• **YOUR INSTRUCTIONS**
Reproduce the entries exactly, but keep the pictures out of the copy.

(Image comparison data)
★ ★ ★ ★ ★
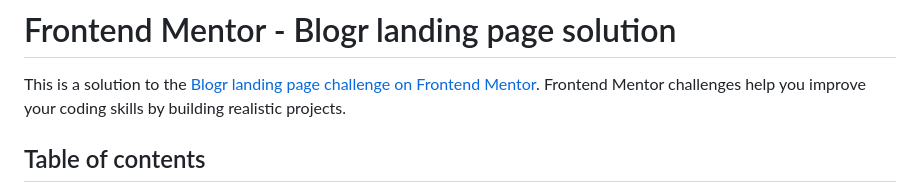
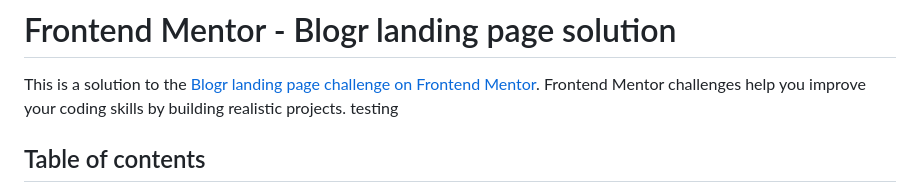
Before and after one commit to angelofdeity/blogr-landing-page-main, a Markdown page: README.md, the part around the change. Drawn GitHub-style.

Commit message:
testing github api

```diff
--- a/README.md
+++ b/README.md
@@ -1,7 +1,7 @@
 # Frontend Mentor - Blogr landing page solution
 
 This is a solution to the [Blogr landing page challenge on Frontend Mentor](https://www.frontendmentor.io/challenges/blogr-landing-page-EX2RLAApP). Frontend Mentor challenges help you improve your coding skills by building realistic projects.
-
+testing
 ## Table of contents
 
 - [Frontend Mentor - Blogr landing page solution](#frontend-mentor---blogr-landing-page-solution)
```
★ ★ ★ ★ ★
• **ANSWER SPACE**
Before and after one commit to angelofdeity/blogr-landing-page-main, a Markdown page: README.md, the part around the change. Drawn GitHub-style.

Commit message:
testing github api

```diff
--- a/README.md
+++ b/README.md
@@ -1,7 +1,7 @@
 # Frontend Mentor - Blogr landing page solution
 
 This is a solution to the [Blogr landing page challenge on Frontend Mentor](https://www.frontendmentor.io/challenges/blogr-landing-page-EX2RLAApP). Frontend Mentor challenges help you improve your coding skills by building realistic projects.
-
+testing
 ## Table of contents
 
 - [Frontend Mentor - Blogr landing page solution](#frontend-mentor---blogr-landing-page-solution)
```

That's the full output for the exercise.